A photojournalistic project tells the collapse of a state through the personal stories of its citizens. How applied human rights set the ability to understand complex human rights matters in a low-threshold manner? The example of Lebanon.
Mum, I am sorry but I need to hang up. It's late and I still want to shower before the lights go out with the next electricity cut. – Wait, what is happening?
It is indeed a fair question: What is happening in Lebanon? During our second semester of the EMA programme in Beirut, Lebanon, in an exchange with the ARMA programme, we were confronted with what experts describe as a failing state – a country hit by multiple crises and mismanagement causing a humanitarian disaster. We soon realised that our approach to understanding – and conveying to others – an answer to the seemingly basic question of 'what is happening in Lebanon' required many perspectives – and brought up more and more questions, like:
What are the challenges of being the most religiously diverse country in the region? Is there a functioning healthcare system? What is it like to be elderly in Lebanon without receiving any support from the state? How has the state been reacting to being host to the largest number of Syrian refugees per capita worldwide? Why are more and more young people seeking a future outside of the country?

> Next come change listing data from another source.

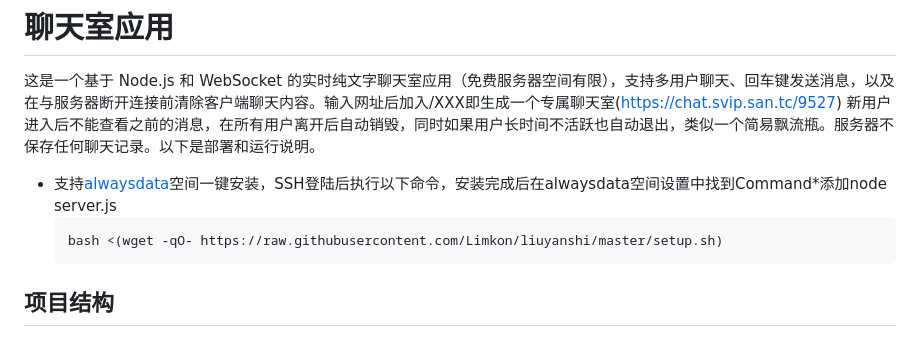
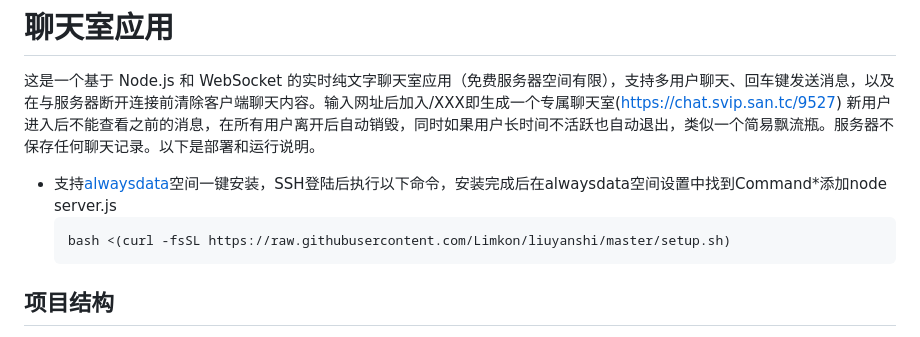
Before and after one commit to Limkon/6eye, a Markdown page: README.md, the part around the change. Rendered like a GitHub page.

````diff
--- a/README.md
+++ b/README.md
@@ -3,7 +3,7 @@
 这是一个基于 Node.js 和 WebSocket 的实时纯文字聊天室应用（免费服务器空间有限），支持多用户聊天、回车键发送消息，以及在与服务器断开连接前清除客户端聊天内容。输入网址后加入/XXX即生成一个专属聊天室(https://chat.svip.san.tc/9527)  新用户进入后不能查看之前的消息，在所有用户离开后自动销毁，同时如果用户长时间不活跃也自动退出，类似一个简易飘流瓶。服务器不保存任何聊天记录。以下是部署和运行说明。
 - 支持[alwaysdata](https://www.alwaysdata.com/en/)空间一键安装，SSH登陆后执行以下命令，安装完成后在alwaysdata空间设置中找到Command*添加node server.js
      ```bash
-     bash <(wget -qO- https://raw.githubusercontent.com/Limkon/liuyanshi/master/setup.sh)
+     bash <(curl -fsSL https://raw.githubusercontent.com/Limkon/liuyanshi/master/setup.sh)
      ```
 ## 项目结构
 
````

Our human rights-related project ‘Lebanon – In a State of Unrest’ was born. With the goal of creating a touring exhibition, we started interviewing persons of different socioeconomic, professional, political, and religious backgrounds who live in the small country on the eastern shore of the Mediterranean. Over several months, we formed a small transnational team with members from Austria, Lebanon, and Syria – working together on 30 photojournalistic portraits: from a political activist, a survivor of the Beirut port explosion, and a school teacher to a refugee family on the Syrian border, former combatants during the Lebanese Civil War and a DJ representing the wild party scene. In the accompanying texts, the protagonists tell their own experiences in their own words.
Our photojournalistic approach to personal stories combined with background information on the underlying topics allows for a broad audience to experience different realities and perspectives that exist side by side within a multi-faceted and crisis-ridden country.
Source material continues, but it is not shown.